### What to work on
Which lines of the data hold the word "based"? Copy all of them.

===== Source data =====

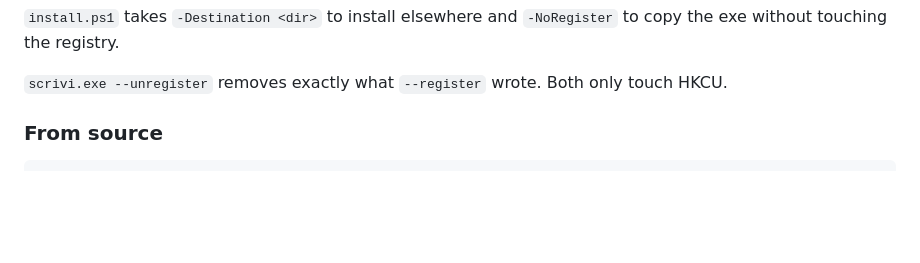
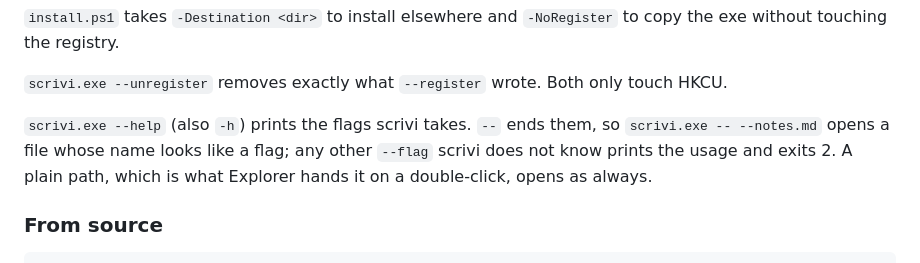
Before and after one commit to matdac12/scrivi, a Markdown page: README.md, the part around the change. GitHub-like rendering; blank space fills up the shorter version.

Commit message:
Document scrivi.exe --help and -- in the README
SCRIVI-27 owns README.md; this describes the command line SCRIVI-28 adds.

Co-Authored-By: DeepSeek <noreply@opencode.ai>

```diff
--- a/README.md
+++ b/README.md
@@ -39,6 +39,11 @@ before updating; the script refuses to overwrite a running copy.
 
 `scrivi.exe --unregister` removes exactly what `--register` wrote. Both only
 touch HKCU.
+
+`scrivi.exe --help` (also `-h`) prints the flags scrivi takes. `--` ends them,
+so `scrivi.exe -- --notes.md` opens a file whose name looks like a flag; any
+other `--flag` scrivi does not know prints the usage and exits 2. A plain path,
+which is what Explorer hands it on a double-click, opens as always.
 
 ### From source
 
```
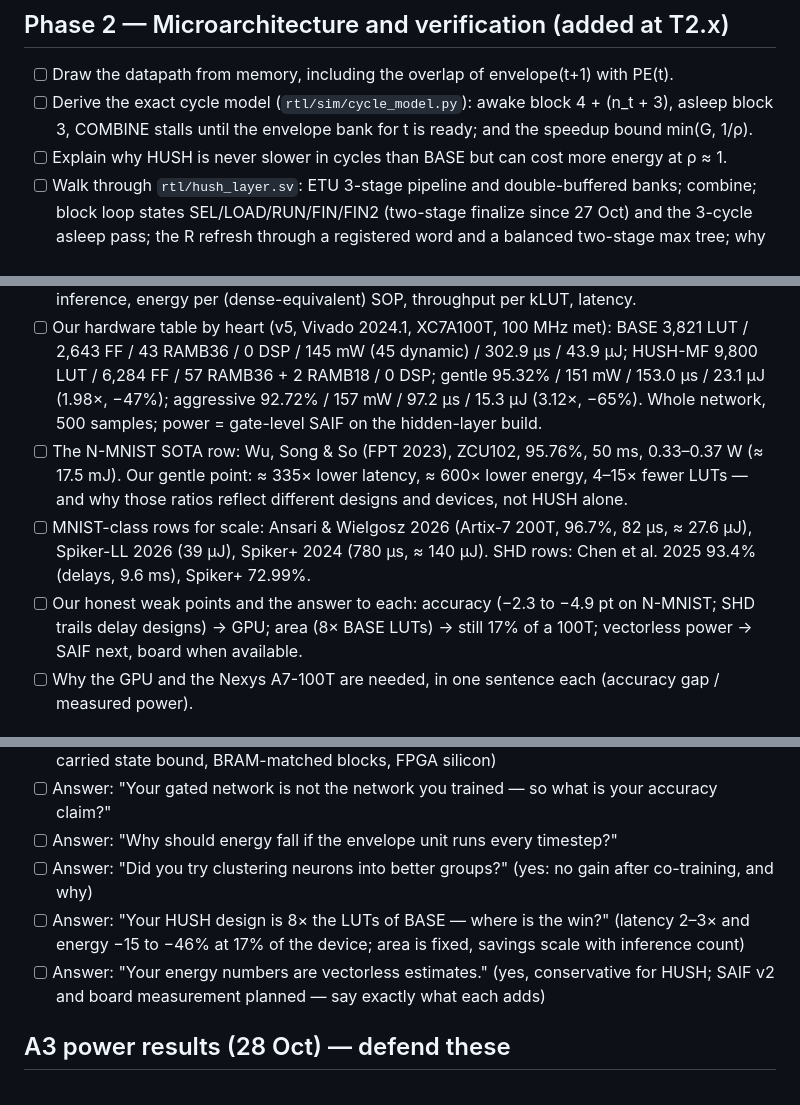
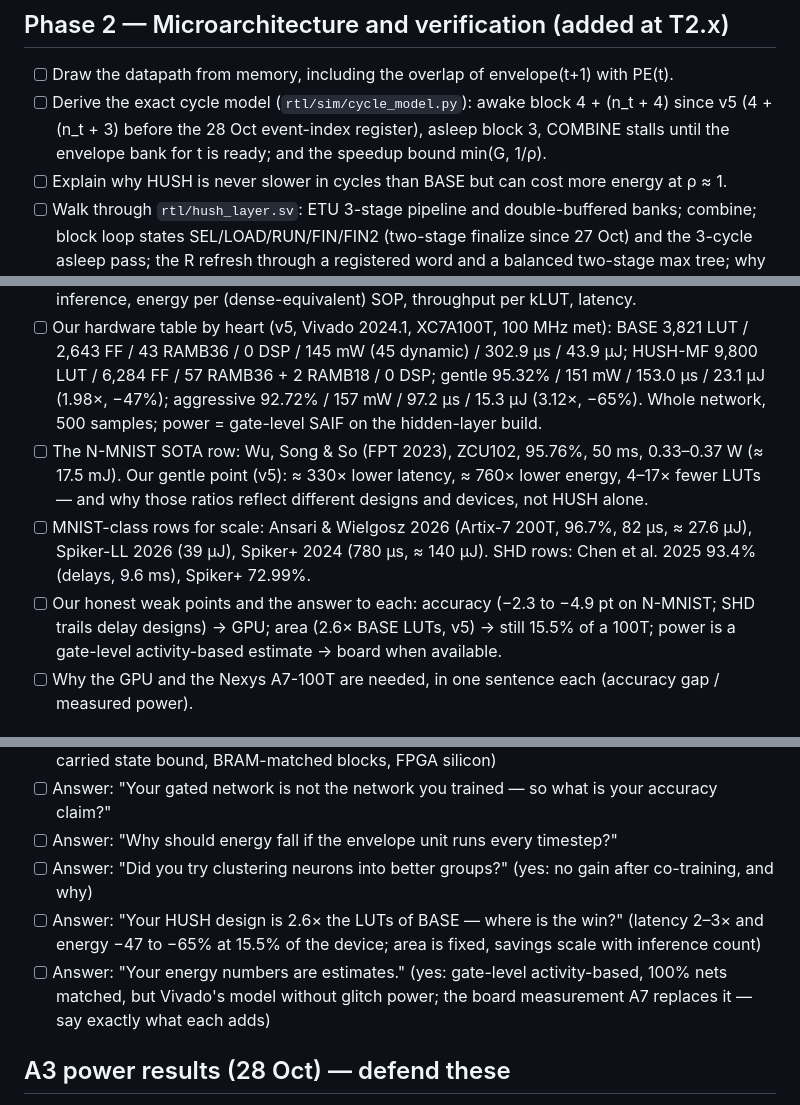
Before and after one commit to creagic11/SNN_BTP, a Markdown page: study.md, 3 parts joined by grey strips. Drawn GitHub-style.

Commit message:
docs/primer.md: HUSH from scratch; study.md stale items updated to v5
Co-Authored-By: Claude Opus 5.5 <noreply@anthropic.com>
Claude-Session: https://claude.ai/code/session_01Hw8jx78xk3Pg1PE7NFKsJe

```diff
--- a/study.md
+++ b/study.md
@@ -73,7 +75,7 @@ Work through this in order. Each item says what you must be able to do at the bo
 
 ## Phase 2 — Microarchitecture and verification (added at T2.x)
 - [ ] Draw the datapath from memory, including the overlap of envelope(t+1) with PE(t).
-- [ ] Derive the exact cycle model (`rtl/sim/cycle_model.py`): awake block 4 + (n_t + 3), asleep block 3, COMBINE stalls until the envelope bank for t is ready; and the speedup bound min(G, 1/ρ).
+- [ ] Derive the exact cycle model (`rtl/sim/cycle_model.py`): awake block 4 + (n_t + 4) since v5 (4 + (n_t + 3) before the 28 Oct event-index register), asleep block 3, COMBINE stalls until the envelope bank for t is ready; and the speedup bound min(G, 1/ρ).
 - [ ] Explain why HUSH is never slower in cycles than BASE but can cost more energy at ρ ≈ 1.
 - [ ] Walk through `rtl/hush_layer.sv`: ETU 3-stage pipeline and double-buffered banks; combine; block loop states SEL/LOAD/RUN/FIN/FIN2 (two-stage finalize since 27 Oct) and the 3-cycle asleep pass; the R refresh through a registered word and a balanced two-stage max tree; why accumulators are 18 bits (|D| ≤ 578 × 127 < 2^17) and the clip happens once.
 - [ ] How the RTL is checked bit-exact: `rtl/sim/run_case.py` compares every block write-back (spikes + state) and the counters with the golden model.
@@ -109,9 +111,9 @@ Work through this in order. Each item says what you must be able to do at the bo
 - [ ] The four levels of comparison and what each proves: internal ablation (BASE vs HUSH), competing ideas in the same setting (SITRA-/Early-style), same-device external baseline (Spiker+, to do), published SOTA table.
 - [ ] Normalised metrics and why raw LUT/power numbers across papers mislead: energy per inference, energy per (dense-equivalent) SOP, throughput per kLUT, latency.
 - [ ] Our hardware table by heart (v5, Vivado 2024.1, XC7A100T, 100 MHz met): BASE 3,821 LUT / 2,643 FF / 43 RAMB36 / 0 DSP / 145 mW (45 dynamic) / 302.9 µs / 43.9 µJ; HUSH-MF 9,800 LUT / 6,284 FF / 57 RAMB36 + 2 RAMB18 / 0 DSP; gentle 95.32% / 151 mW / 153.0 µs / 23.1 µJ (1.98×, −47%); aggressive 92.72% / 157 mW / 97.2 µs / 15.3 µJ (3.12×, −65%). Whole network, 500 samples; power = gate-level SAIF on the hidden-layer build.
-- [ ] The N-MNIST SOTA row: Wu, Song & So (FPT 2023), ZCU102, 95.76%, 50 ms, 0.33–0.37 W (≈ 17.5 mJ). Our gentle point: ≈ 335× lower latency, ≈ 600× lower energy, 4–15× fewer LUTs — and why those ratios reflect different designs and devices, not HUSH alone.
+- [ ] The N-MNIST SOTA row: Wu, Song & So (FPT 2023), ZCU102, 95.76%, 50 ms, 0.33–0.37 W (≈ 17.5 mJ). Our gentle point (v5): ≈ 330× lower latency, ≈ 760× lower energy, 4–17× fewer LUTs — and why those ratios reflect different designs and devices, not HUSH alone.
 - [ ] MNIST-class rows for scale: Ansari & Wielgosz 2026 (Artix-7 200T, 96.7%, 82 µs, ≈ 27.6 µJ), Spiker-LL 2026 (39 µJ), Spiker+ 2024 (780 µs, ≈ 140 µJ). SHD rows: Chen et al. 2025 93.4% (delays, 9.6 ms), Spiker+ 72.99%.
-- [ ] Our honest weak points and the answer to each: accuracy (−2.3 to −4.9 pt on N-MNIST; SHD trails delay designs) → GPU; area (8× BASE LUTs) → still 17% of a 100T; vectorless power → SAIF next, board when available.
+- [ ] Our honest weak points and the answer to each: accuracy (−2.3 to −4.9 pt on N-MNIST; SHD trails delay designs) → GPU; area (2.6× BASE LUTs, v5) → still 15.5% of a 100T; power is a gate-level activity-based estimate → board when available.
 - [ ] Why the GPU and the Nexys A7-100T are needed, in one sentence each (accuracy gap / measured power).
 
 ## Presentation drills
@@ -122,8 +124,8 @@ Work through this in order. Each item says what you must be able to do at the bo
 - [ ] Answer: "Your gated network is not the network you trained — so what is your accuracy claim?"
 - [ ] Answer: "Why should energy fall if the envelope unit runs every timestep?"
 - [ ] Answer: "Did you try clustering neurons into better groups?" (yes: no gain after co-training, and why)
-- [ ] Answer: "Your HUSH design is 8× the LUTs of BASE — where is the win?" (latency 2–3× and energy −15 to −46% at 17% of the device; area is fixed, savings scale with inference count)
-- [ ] Answer: "Your energy numbers are vectorless estimates." (yes, conservative for HUSH; SAIF v2 and board measurement planned — say exactly what each adds)
+- [ ] Answer: "Your HUSH design is 2.6× the LUTs of BASE — where is the win?" (latency 2–3× and energy −47 to −65% at 15.5% of the device; area is fixed, savings scale with inference count)
+- [ ] Answer: "Your energy numbers are estimates." (yes: gate-level activity-based, 100% nets matched, but Vivado's model without glitch power; the board measurement A7 replaces it — say exactly what each adds)
 
 ## A3 power results (28 Oct) — defend these
 - Why the earlier numbers were thrown away: (1) the LED fold only observed lanes 0-5/26-31, so synthesis deleted most of BASE; (2) ROM tables let synthesis trim INT8 weights to 6 bits; (3) the sub-block column gating existed only in a counter; (4) a test-harness ROM added 10k LUTs to HUSH only. A reviewer finding any one of these would reject the comparison.
```
Also changed, not shown: other parts of study.md (+2 -0 lines), docs/primer.md (added, +328 -0 lines).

=====

### Output
+- [ ] Our honest weak points and the answer to each: accuracy (−2.3 to −4.9 pt on N-MNIST; SHD trails delay designs) → GPU; area (2.6× BASE LUTs, v5) → still 15.5% of a 100T; power is a gate-level activity-based estimate → board when available.
+- [ ] Answer: "Your energy numbers are estimates." (yes: gate-level activity-based, 100% nets matched, but Vivado's model without glitch power; the board measurement A7 replaces it — say exactly what each adds)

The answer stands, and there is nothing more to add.